As people develop T-shaped attention spans – scanning content broadly and quickly before deep-diving into topics of interest – brands have to develop narratives that are modular, without beginning or end, and open to be joined or left at any point. Sabrina Caluori from HBO talked about layering emotional, cross-channel experiences – think Game of Thrones and the Maester’s Path. Interactive platforms add an audience participation/co-creation dynamic that brands are finding challenging. Andrew Cochrane, Creative Lead at Mirada, Guillermo del Toro’s independent studio, talked about driving experiences across physical and digital, including virtual and augmented reality. And that includes re-inventing physical stores: Rebecca Minkoff worked with the retail innovation team at eBay to develop her NYC boutique, a Retail 3.0 concept that blurs bricks and clicks.
6. Every business is a Tech business
Retail, Media, Transportation, Healthcare, Education, Entertainment...One of the central business challenges/opportunities at SXSWi was the bewildering acceleration of technological impact. Media business Thrillist sees the future of the industry as integrated media-commerce companies with technology as the facilitator; Retail e-commerce start-ups Rent the Runway and Stitch Fix are steeped in data science; Uber and Lyft are disrupting the Automotive sector (as well as the distribution industry in the future), which in turn is looking to create connected cars that are like giant smartphones, that happen to get you from A to B – as well as being autonomous, or possibly with the ability to fly; MOOCs loom large over traditional schools and universities; and in healthcare, patients empowered by access to app-based data are challenging the diagnosis and distribution system. Spotify, however, bucked the trend - launching its new brand identity to position itself as a music company, rather than a tech business.
7. On-demand ecosystems
Lyft and Uber made a big play at SXSW, reinforcing their turnkey role in the mushrooming sharing economy (predicted by PWC to reach $325 billion in the next decade) and on-demand ecosystems. Usage of UberPool has exploded in San Francisco, and Lyft Line and Magic Mode were both launched in Austin. Gadi Ben-Yehuda, an innovation fellow at the IBM Center for the Business of Government, pointed out how the sharing economy changes the way we look at our property, our cars and our public space. IBISWorld estimates that the taxi and for-hire industry in the US alone is worth $11 billion per year. But the opportunities for Lyft and Uber don’t stop there: the newly launched neighbor-to-neighbor service Roadie demonstrates their potential to go up against UPS and Fedex; while they also share the goal of becoming a media platform for other brands – Lyft partnering with Budweiser, MasterCard and Chobani in 2014.
8. Female empowerment

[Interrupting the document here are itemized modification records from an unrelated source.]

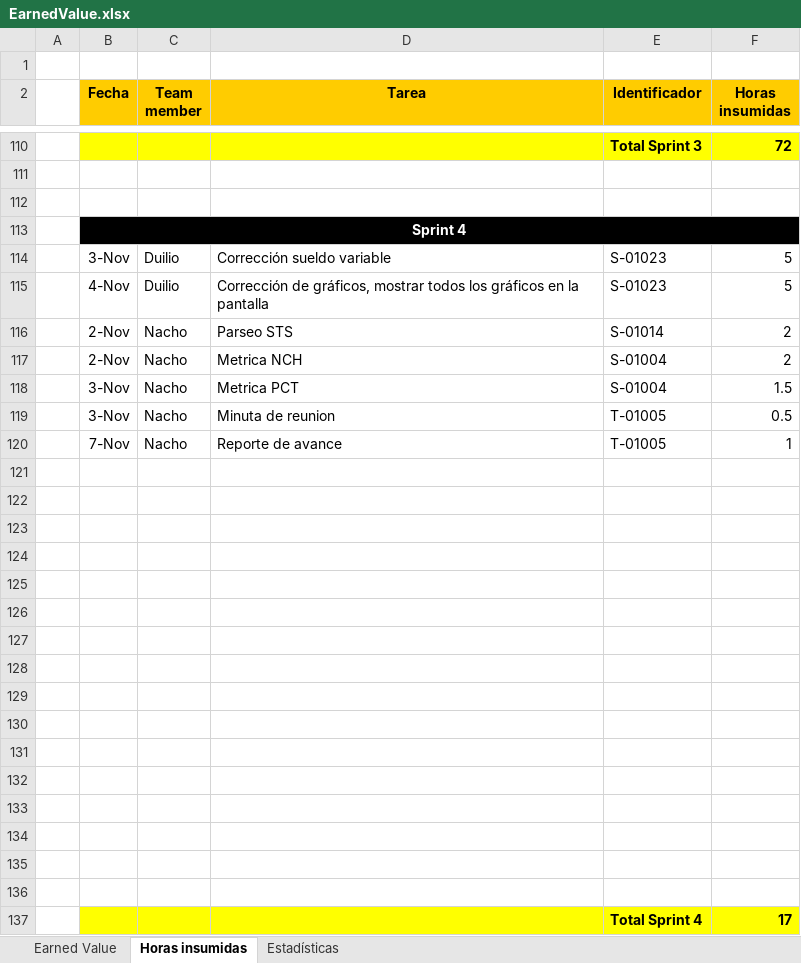
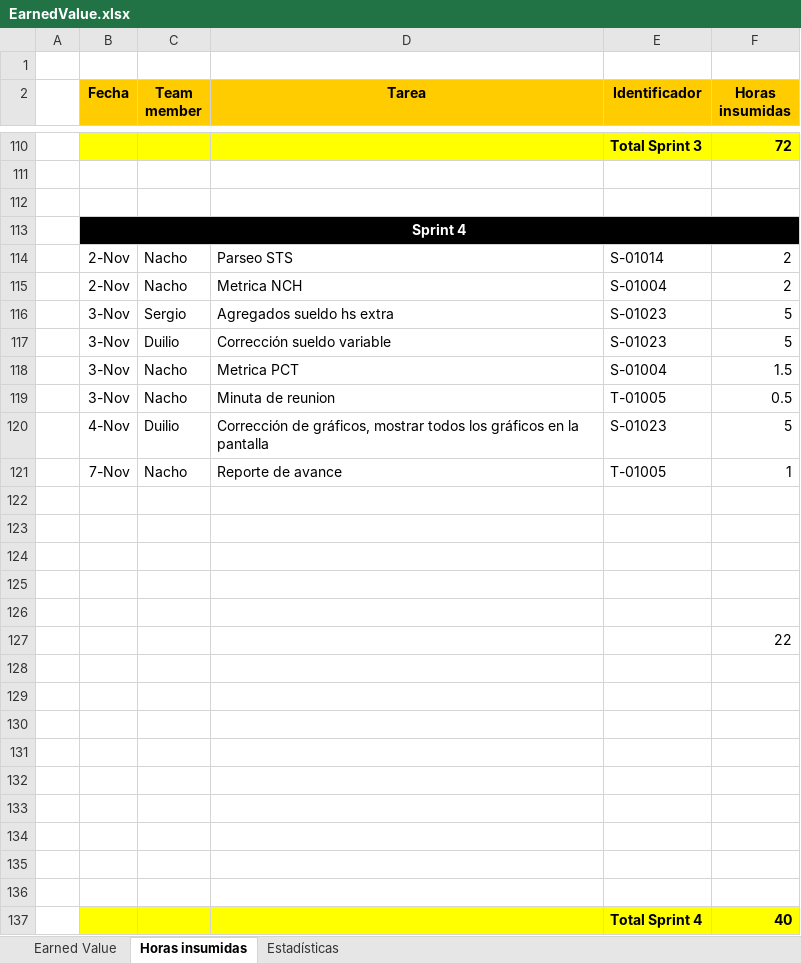
Before and after one commit to nicohen/bob-patinho, an Excel workbook: Documentacion/Minutas e informes/EarnedValue.xlsx, sheet Horas insumidas, drawn as a sheet; only a part is shown, gaps mark what is left out; values as stored, in another font and other column widths than the file's, no borders; removed rows and columns are numbered as before the commit, all else as after; the diff names each change by its address in the sheet, - before the commit and + after, or states it on an @@ line.

```diff
--- a/Documentacion/Minutas e informes/EarnedValue.xlsx (sheet Horas insumidas)
+++ b/Documentacion/Minutas e informes/EarnedValue.xlsx (sheet Horas insumidas)
+row 116:  | 3-Nov | Sergio | Agregados sueldo hs extra | S-01023 | 5
@@ row 114 moved to row 117: 3-Nov @@
@@ row 115 moved to row 120: 4-Nov @@
+row 122: (empty)
+row 123: (empty)
+row 124: (empty)
+row 125: (empty)
+row 126: (empty)
+row 127:  |  |  |  |  | 22
-B137:F137 fill: none
+B137:F137 fill: #FFFF00
-row 137: (empty)
+row 137:  |  |  |  | Total Sprint 4 | 40
-row 131: (empty)
-row 132: (empty)
-row 133: (empty)
-row 134: (empty)
-row 135: (empty)
-row 136: (empty)
-row 137:  |  |  |  | Total Sprint 4 | 17
```
Also changed, not shown: sheet Earned Value, sheet Estadísticas, formulas that keep their value, charts or pictures, 5 other files.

The stand-out Neiman Marcus ‘Make Some Noise’ initiative - celebrating bold women who are rock stars in the fields of tech, music, film, business and beyond - was launched last year and generated more than 80 million impressions. What started out as an attempt to engage with Millennials proved to resonate more broadly, and Neiman has pivoted to drive the initiative across everything they do. This year’s speakers included Laura Dern, Rosario Dawson, Freida Pinto and Jenna Bush Hager. And against the backdrop of interim Reddit CEO Ellen Pao’s accusations of sexism against her former VC firm, gender inequality was as live a topic as at the Oscars and the Grammys. In the panel led by Julie Bornstein, CMO of Sephora, and including Jennifer Hyman and Katrina Lake, CEOs of Rent the Runway and Stitch Fix respectively, the conversation ignited around the relative lack of VC support for female entrepreneurs (only 3% of VC dollars go to start-ups with a female executive). And at Lessons from the Trenches: Women in Business, the panel homed in on creating visible senior role models and embedding more flexible working practices.
Jonathan Hall is President at Added Value